Sungura music maestro, Alick Macheso, who has bounced back on stage after a two-year break due to the Covid-19-induced lockdown, recently opened up on the motivation and meaning behind one of his latest songs, “Nguva Yatiri”, off his upcoming seven-track album.
The Orchestra Mberikwazvo Band front-man and Zimbabwe Red Cross Society humanitarian ambassador, who said he gained about 10kg owing to idleness during the lockdown, told The Herald that his songs were social commentaries that often foretold upcoming events.
“I have observed that many fans paid attention to the lyrics of my new song, ‘Nguva Yatiri’. I traditionally drop new songs when I see our fans dancing to songs like ‘Charakupa,”’ Macheso said.
“Nguva Yatiri’ is one of the seven songs on Macheso’s forthcoming album that is set to be released before the end of the year. The song’s lyrics seem to be influenced by the impact of Covid-19 on all spheres of life.
“Hence, the authorities’ intervention to curb the pandemic’s spread.
Yes, the song is addressing the present situation, this Covid-19 era, but I came up with it long back. Many years have since passed,” revealed Macheso.
“I was highlighting the many life issues we often come across, which include obstacles to fellowship across the world.”

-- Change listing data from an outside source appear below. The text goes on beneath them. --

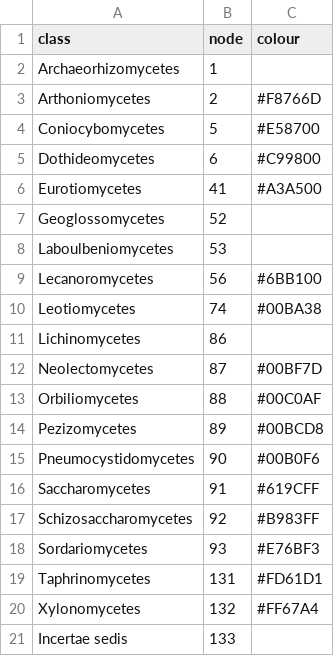
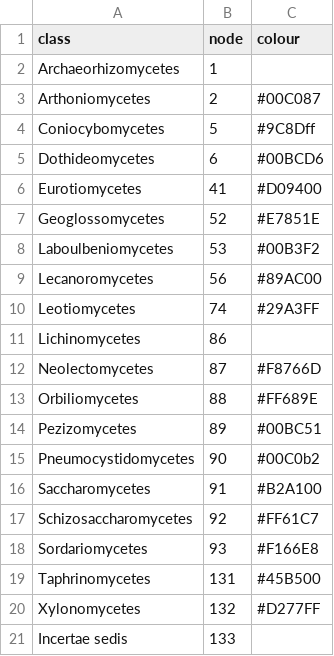
Before and after one commit to Rowena-h/AscomycotaGapAnalysis, a CSV file: data/classnodes.csv, drawn as a sheet.

```diff
--- a/data/classnodes.csv
+++ b/data/classnodes.csv
@@ -2,20 +2,20 @@ class,node,colour
 Archaeorhizomycetes,1,
-Arthoniomycetes,2,#F8766D
-Coniocybomycetes,5,#E58700
-Dothideomycetes,6,#C99800
-Eurotiomycetes,41,#A3A500
-Geoglossomycetes,52,
-Laboulbeniomycetes,53,
-Lecanoromycetes,56,#6BB100
-Leotiomycetes,74,#00BA38
+Arthoniomycetes,2,#00C087
+Coniocybomycetes,5,#9C8Dff
+Dothideomycetes,6,#00BCD6
+Eurotiomycetes,41,#D09400
+Geoglossomycetes,52,#E7851E
+Laboulbeniomycetes,53,#00B3F2
+Lecanoromycetes,56,#89AC00
+Leotiomycetes,74,#29A3FF
 Lichinomycetes,86,
-Neolectomycetes,87,#00BF7D
-Orbiliomycetes,88,#00C0AF
-Pezizomycetes,89,#00BCD8
-Pneumocystidomycetes,90,#00B0F6
-Saccharomycetes,91,#619CFF
-Schizosaccharomycetes,92,#B983FF
-Sordariomycetes,93,#E76BF3
-Taphrinomycetes,131,#FD61D1
-Xylonomycetes,132,#FF67A4
+Neolectomycetes,87,#F8766D
+Orbiliomycetes,88,#FF689E
+Pezizomycetes,89,#00BC51
+Pneumocystidomycetes,90,#00C0b2
+Saccharomycetes,91,#B2A100
+Schizosaccharomycetes,92,#FF61C7
+Sordariomycetes,93,#F166E8
+Taphrinomycetes,131,#45B500
+Xylonomycetes,132,#D277FF
 Incertae sedis,133,
```
Also changed, not shown: 7 other files.
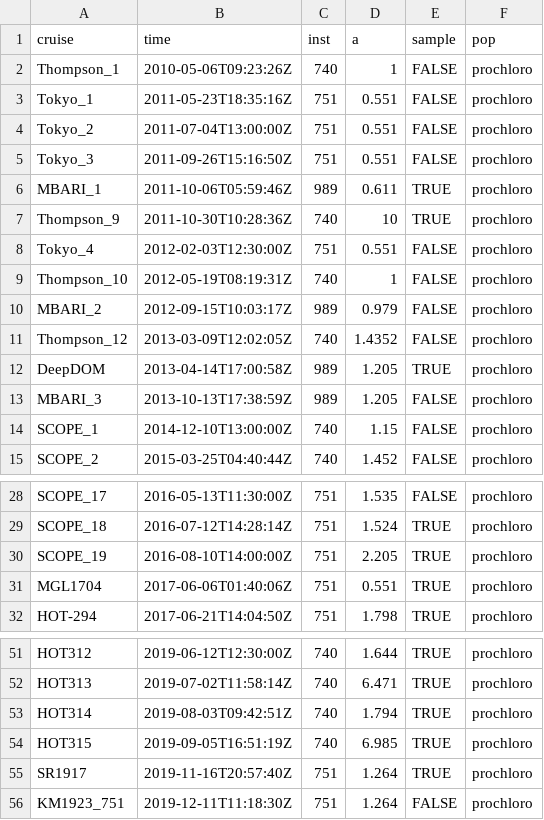
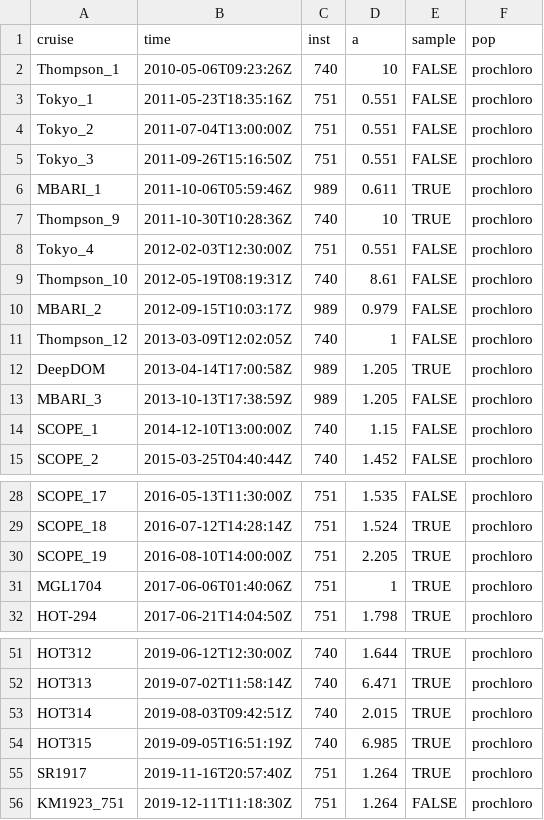
Before and after one commit to seaflow-uw/popcycle, a CSV file: inst/abundance/abundance-calibration.csv, drawn as a sheet; only a part is shown, gaps mark what is left out.

Commit message:
Updated PSD abundance calculation
removed per-file calculation of virtualcore volume (use per-cruise value instead)

```diff
--- a/inst/abundance/abundance-calibration.csv
+++ b/inst/abundance/abundance-calibration.csv
@@ -1,3 +1,3 @@
 cruise,time,inst,a,sample,pop
-Thompson_1,2010-05-06T09:23:26Z,740,1,FALSE,prochloro
+Thompson_1,2010-05-06T09:23:26Z,740,10,FALSE,prochloro
 Tokyo_1,2011-05-23T18:35:16Z,751,0.551,FALSE,prochloro
@@ -8,5 +8,5 @@ Thompson_9,2011-10-30T10:28:36Z,740,10,TRUE,prochloro
 Tokyo_4,2012-02-03T12:30:00Z,751,0.551,FALSE,prochloro
-Thompson_10,2012-05-19T08:19:31Z,740,1,FALSE,prochloro
+Thompson_10,2012-05-19T08:19:31Z,740,8.61,FALSE,prochloro
 MBARI_2,2012-09-15T10:03:17Z,989,0.979,FALSE,prochloro
-Thompson_12,2013-03-09T12:02:05Z,740,1.4352,FALSE,prochloro
+Thompson_12,2013-03-09T12:02:05Z,740,1,FALSE,prochloro
 DeepDOM,2013-04-14T17:00:58Z,989,1.205,TRUE,prochloro
@@ -30,3 +30,3 @@ SCOPE_18,2016-07-12T14:28:14Z,751,1.524,TRUE,prochloro
 SCOPE_19,2016-08-10T14:00:00Z,751,2.205,TRUE,prochloro
-MGL1704,2017-06-06T01:40:06Z,751,0.551,TRUE,prochloro
+MGL1704,2017-06-06T01:40:06Z,751,1,TRUE,prochloro
 HOT-294,2017-06-21T14:04:50Z,751,1.798,TRUE,prochloro
@@ -52,3 +52,3 @@ HOT312,2019-06-12T12:30:00Z,740,1.644,TRUE,prochloro
 HOT313,2019-07-02T11:58:14Z,740,6.471,TRUE,prochloro
-HOT314,2019-08-03T09:42:51Z,740,1.794,TRUE,prochloro
+HOT314,2019-08-03T09:42:51Z,740,2.015,TRUE,prochloro
 HOT315,2019-09-05T16:51:19Z,740,6.985,TRUE,prochloro
```
Also changed, not shown: 2 other files.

The sungura legend, who thrilled his legion of fans last Sunday at Jongwe Corner in Hatfield, Harare, said had it not been for language barriers, his songs would carry powerful messages to the entire world.

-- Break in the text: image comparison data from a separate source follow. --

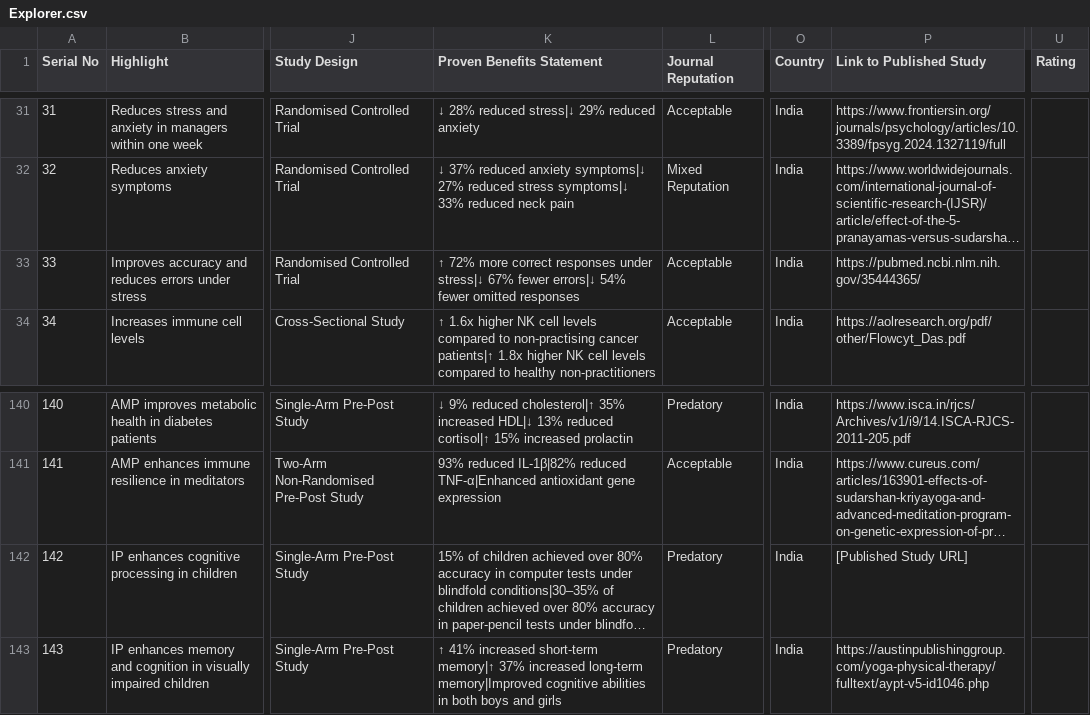
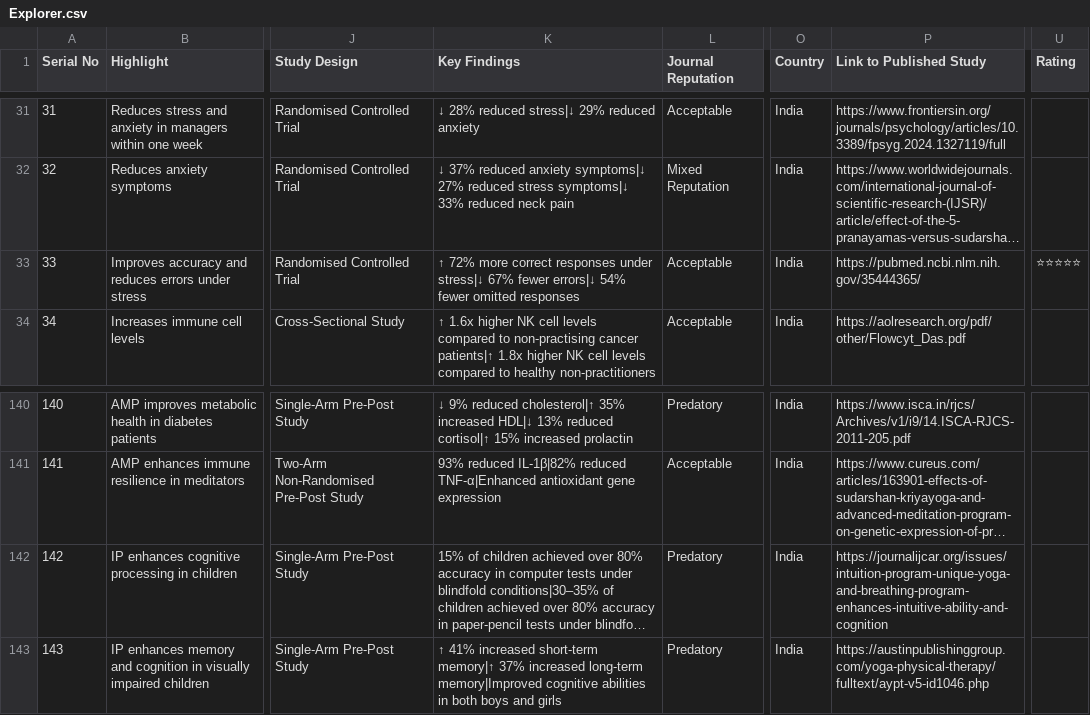
Before and after one commit to LakshmiGanesan/SSIAR, a CSV file: Explorer.csv, drawn as a sheet; only a part is shown, gaps mark what is left out; long unchanged cells end in …; the diff names each change by its address in the sheet, - before the commit and + after, or states it on an @@ line.

```diff
--- a/Explorer.csv
+++ b/Explorer.csv
-K1: Proven Benefits Statement
+K1: Key Findings
-U33 (Rating): (empty)
+U33 (Rating): ⭐⭐⭐⭐⭐
-P142 (Link to Published Study): [Published Study URL]
+P142 (Link to Published Study): https://journalijcar.org/issues/intuition-program-unique-yoga-and-breathing-program-enhances-intuitive-ability-and-cognition
```
Also changed, not shown: 1 other file.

“That is why you see there are rich, poor and vulnerable people in each and every community of this earth. What this means is that my songs also appeal to global audiences, because they address all these social classes through the Shona language,” he added.
“At times, the songs often go ahead of time.”

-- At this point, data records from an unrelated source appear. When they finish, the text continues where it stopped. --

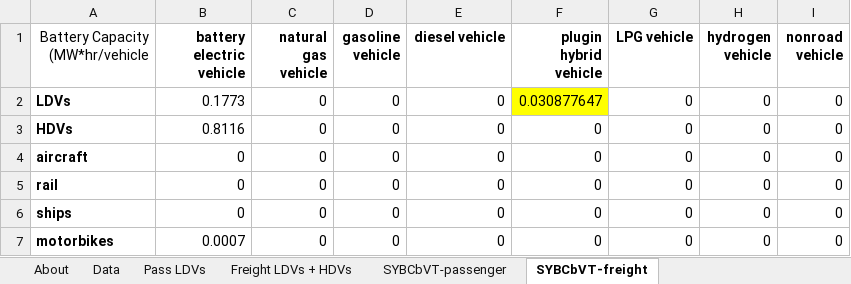
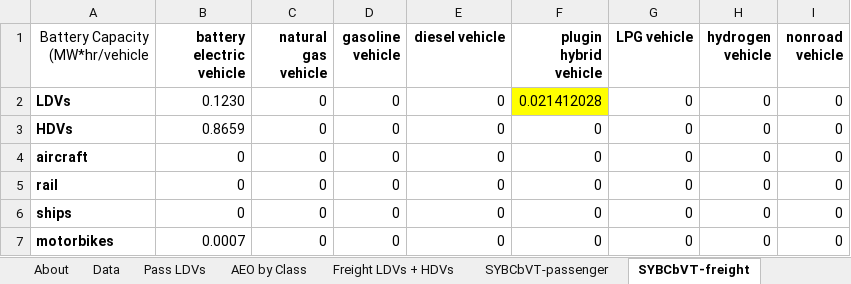
Before and after one commit to EnergyInnovation/eps-northdakota, an Excel workbook: InputData/trans/SYBCbVT/Start Year Battery Cap by Veh Type.xlsx, sheet SYBCbVT-freight, drawn as a sheet; values as stored, in another font and other column widths than the file's, no borders; the diff names each change by its address in the sheet, - before the commit and + after, or states it on an @@ line.

```diff
--- a/InputData/trans/SYBCbVT/Start Year Battery Cap by Veh Type.xlsx (sheet SYBCbVT-freight)
+++ b/InputData/trans/SYBCbVT/Start Year Battery Cap by Veh Type.xlsx (sheet SYBCbVT-freight)
+sheet tab: AEO by Class
-B2 (battery electric vehicle): 0.1773
+B2 (battery electric vehicle): 0.1230
-F2 (plugin hybrid vehicle): 0.030877647
+F2 (plugin hybrid vehicle): 0.021412028
-B3 (battery electric vehicle): 0.8116
+B3 (battery electric vehicle): 0.8659
```
Also changed, not shown: sheet Freight LDVs + HDVs, sheet About, formulas that keep their value, InputData/fuels/FPIEBP/Fuel Prod Imp Exp Balancing Priorities.xlsx, InputData/trans/AIiBCbVT/Ann Impvmt in Bat Cap by Veh Type.xlsx, 20 other files.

Macheso gave an example of the song “Raramiro”, which he released in 1999, and some of whose lyrics go:
“Raramiro yenyu iyi vana mukoma navana sisi. Baba, tinokumbira nunuro,
Ipaiwo zano kuvarapi, vawane mushonga.”
“You see, today the whole world is asking God, Mwari, for this Covid-19 disease’s cure, but I composed and released the song long back. Today it is squarely defining the pandemic’s story as Covid-19 has locked us indoors since last year.
“So, I compose my songs basing on our daily experiences, because Alick Macheso is a brand, and Orchestra Mberikwazvo Band is an international group whose sungura trademark has put Zimbabwe’s arts and culture industry, on the map,” the crooner said.
He said his lyrics and sound are inspired by people’s daily lives, as they rebuke, advise, entertain, inform and remind each other of their experiences through music.
Macheso thanked the Government for its timely response to the coronavirus, and allowing artistes to resume live performances under strict protocols.
He urged fellow artistes and stakeholders in the entertainment sector to adhere to World Health Organisation (WHO) regulations as spelt out by health authorities.
“Fellow artistes and venue owners, let us be slaves to the WHO regulations and our local health authorities’ protocols against the Covid-19 pandemic. It is for our good and all future generations. Let us always sanitise and check temperatures at our entrances,” he said.
Macheso also divulged how he gained about 10kg due to idleness during the lockdown.
He, however, declared that he would burn the extra fat on stage, which he calls his gym.
“During the Covid-19-induced lockdown, I was at home. I was shuttling between my Harare home and my farm in Chivhu. I would make sure that from home I get into my car, then disembark, hop into my farmhouse and back,” he said.
“I have gained 10kg more, and I attribute it to my idleness during the lockdown. However, the stage is a gym on its own where we will be burning up fat.”
Macheso said that he would often go to the farm to slaughter cattle and fetch maize meal for his band members and family.
Businessman and music promoter, Derick Nyekete paid tribute to Macheso for acknowledging him on the song, “Chengetai”.
Nyekete implored parents not to leave children alone, or send them on errands at night or across flooded rivers and up mountains.